Expanding the Pool of Teachers Policy
The state should provide an alternate route that is free from regulatory obstacles that limit its usage and providers.
Although Wisconsin does not place restrictions on providers, the state does limit the usage of its alternate routes.
Candidates may only apply to critical shortage content fields and difficult-to-staff geographic locations.
State regulations authorize colleges or universities, schools, school districts, Cooperative Education Service Agencies, consortia, technical colleges and/or private enterprises or agencies to provide alternate route programs.
PI 34.08 Experimental and innovative programs http://dpi.wi.gov/tepdl/doc/altprogindex.doc
Broaden alternate route usage.
Wisconsin should reconsider subject-area and geographic restrictions on its alternate routes. The state should provide a true alternative path to certification and eliminate requirements that alternate route teachers can only be hired if traditionally certified teachers cannot be found. Alternate routes should not be programs of last resort for hard-to-staff subjects, grade levels or geographic areas but rather a way to expand the teacher pipeline throughout the state.
Wisconsin asserted that the Alternative Route to Licensure program approval handbook provides further details on the state's alternate route programs. The state also contended that alternate route programs prepare applicants for full licensure in an accelerated format. "Candidates are employed in the same way as any candidate being prepared at a traditional program." Wisconsin added that alternate route program providers fill a needed pipeline niche in the state, preparing candidates in an accelerated format for shortage areas.

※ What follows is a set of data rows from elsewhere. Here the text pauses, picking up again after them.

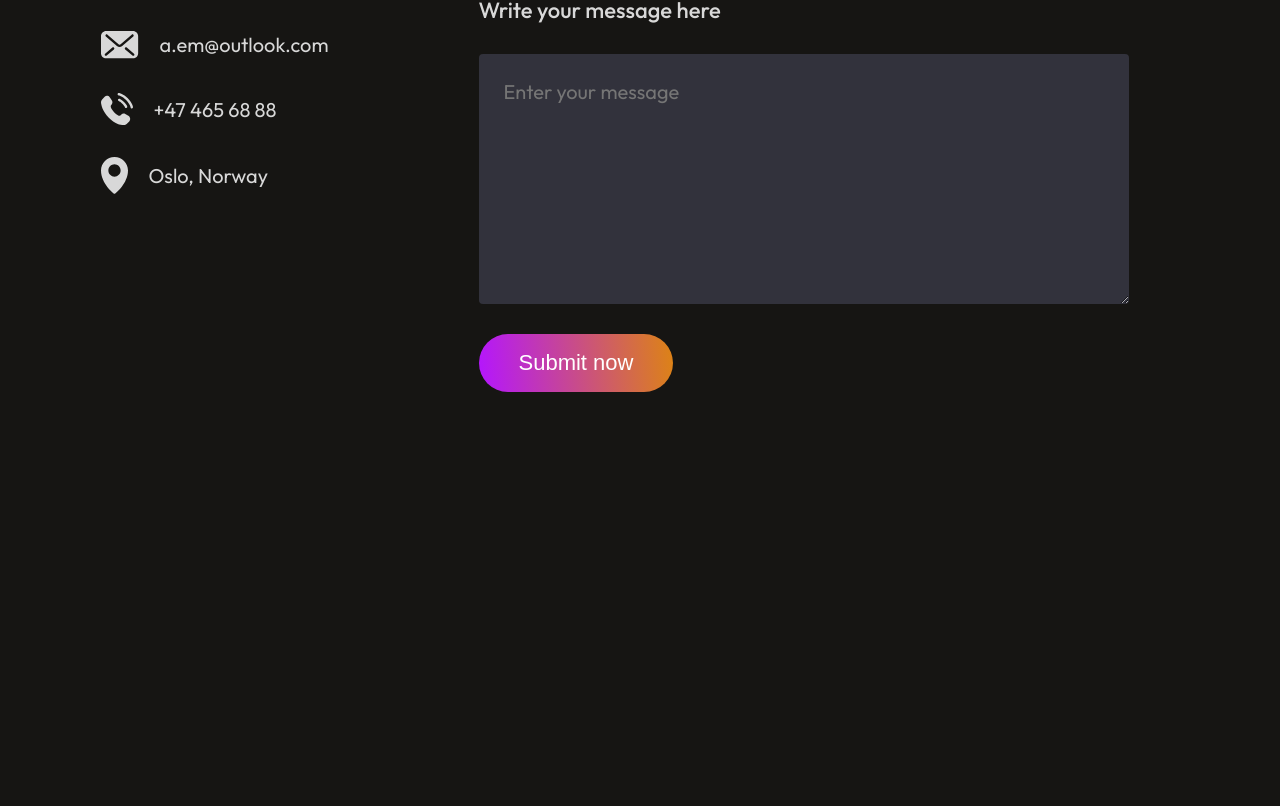
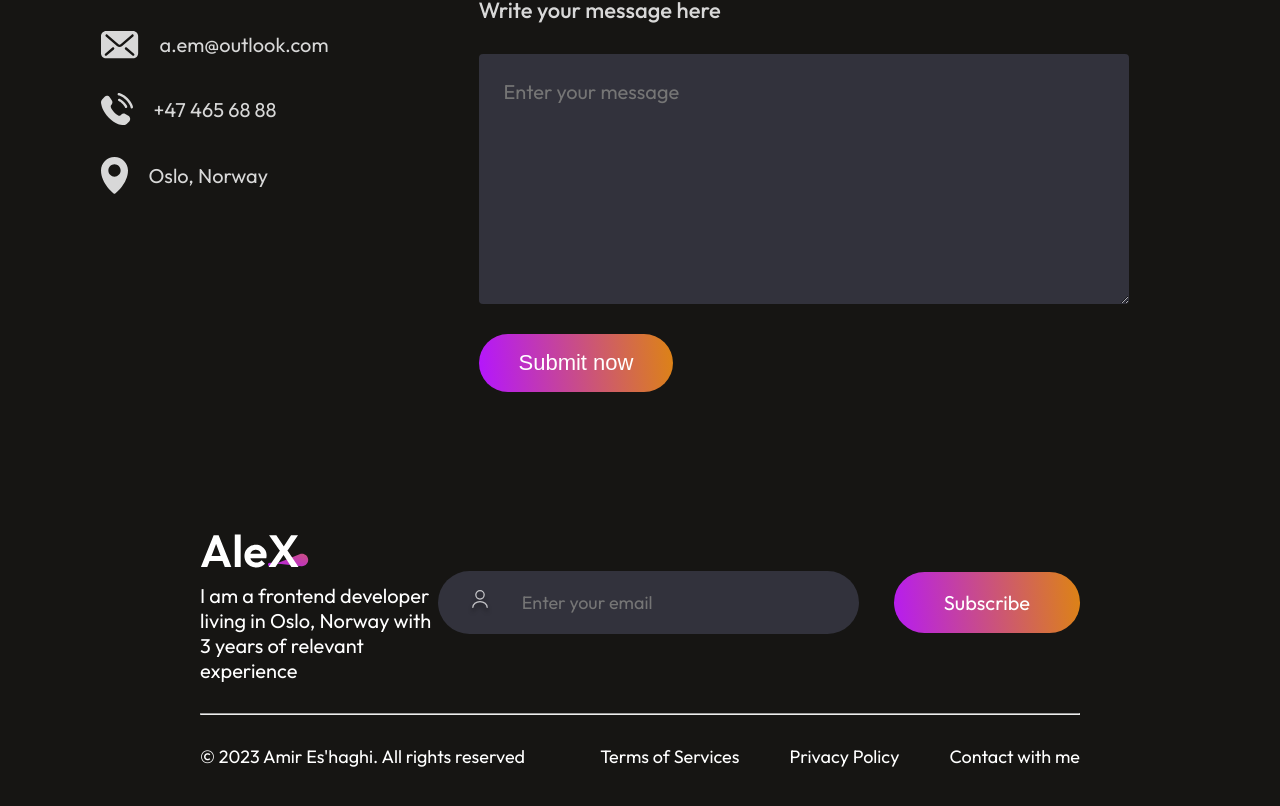
Before and after one commit to AmirEshaghiMoghaddam/Portfolio-Project, a React (Vite) app in the folder Portfolio/: page / in a window 1280 px wide. Shown: the part 5744-6550 px from the top of the page. Before the commit the page ends 6186 px from the top, so only its background shows below. Built offline with nearby package versions, Linux system fonts and the light colour scheme.

Commit message:
Footer component added

```diff
--- a/Portfolio/src/App.jsx
+++ b/Portfolio/src/App.jsx
@@ -6,6 +6,7 @@
 import Services from "./Components/Services/Services";
 import MyWork from "./Components/MyWork/MyWork";
 import Contact from "./Components/Contact/Contact";
+import Footer from "./Components/Footer/Footer";
 
 const App = () => {
   return (
@@ -16,6 +17,7 @@
       <Services />
       <MyWork />
       <Contact />
+      <Footer />
     </div>
   );
 };
--- /dev/null
+++ b/Portfolio/src/Components/Footer/Footer.css
@@ -0,0 +1,59 @@
+.footer {
+  margin: 50px 200px;
+  display: flex;
+  flex-direction: column;
+  gap: 30px;
+}
+.footer-top {
+  display: flex;
+  justify-content: space-between;
+}
+.footer-top-left p {
+  font-size: 20px;
+  max-width: 400px;
+}
+.footer-top-right {
+  display: flex;
+  align-items: center;
+  gap: 35px;
+}
+.footer-email-input {
+  display: flex;
+  gap: 30px;
+  padding: 18px 30px;
+  border-radius: 50px;
+  background: #32323c;
+  padding-right: 80px;
+}
+.footer-email-input input {
+  outline: none;
+  border: none;
+  background: transparent;
+  color: #a0a0a0;
+  font-family: Outfit;
+  font-size: 18px;
+}
+.footer-subscribe {
+  font-size: 20px;
+  padding: 18px 50px;
+  border-radius: 50px;
+  background: linear-gradient(264deg, #df8908 -5.09%, #b415ff 106.28%);
+  cursor: pointer;
+  transition: 0.3s;
+}
+.footer-bottom {
+  display: flex;
+  justify-content: space-between;
+  font-size: 18px;
+}
+.footer-bottom-right {
+  display: flex;
+  gap: 50px;
+  margin-bottom: 50px;
+}
+.footer-email-input:hover {
+  border: 1px solid white;
+}
+.footer-subscribe:hover {
+  transform: scale(1.1);
+}
--- /dev/null
+++ b/Portfolio/src/Components/Footer/Footer.jsx
@@ -0,0 +1,40 @@
+import React from "react";
+import "./Footer.css";
+import footer_logo from "../../assets/footer_logo.svg";
+import user_icon from "../../assets/user_icon.svg";
+
+function Footer() {
+  return (
+    <div className="footer">
+      <div className="footer-top">
+        <div className="footer-top-left">
+          <img src={footer_logo} alt="" />
+          <p>
+            I am a frontend developer living in Oslo, Norway with 3 years of
+            relevant experience
+          </p>
+        </div>
+        <div className="footer-top-right">
+          <div className="footer-email-input">
+            <img src={user_icon} alt="" />
+            <input type="email" placeholder="Enter your email" />
+          </div>
+          <div className="footer-subscribe">Subscribe</div>
+        </div>
+      </div>
+      <hr />
+      <div className="footer-bottom">
+        <p className="footer-bottom-left">
+          &copy; 2023 Amir Es'haghi. All rights reserved
+        </p>
+        <div className="footer-bottom-right">
+          <p>Terms of Services</p>
+          <p>Privacy Policy</p>
+          <p>Contact with me</p>
+        </div>
+      </div>
+    </div>
+  );
+}
+
+export default Footer;
```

NCTQ was unable to locate the documents referenced in Wisconsin's response, and the state did not respond to requests for further clarification.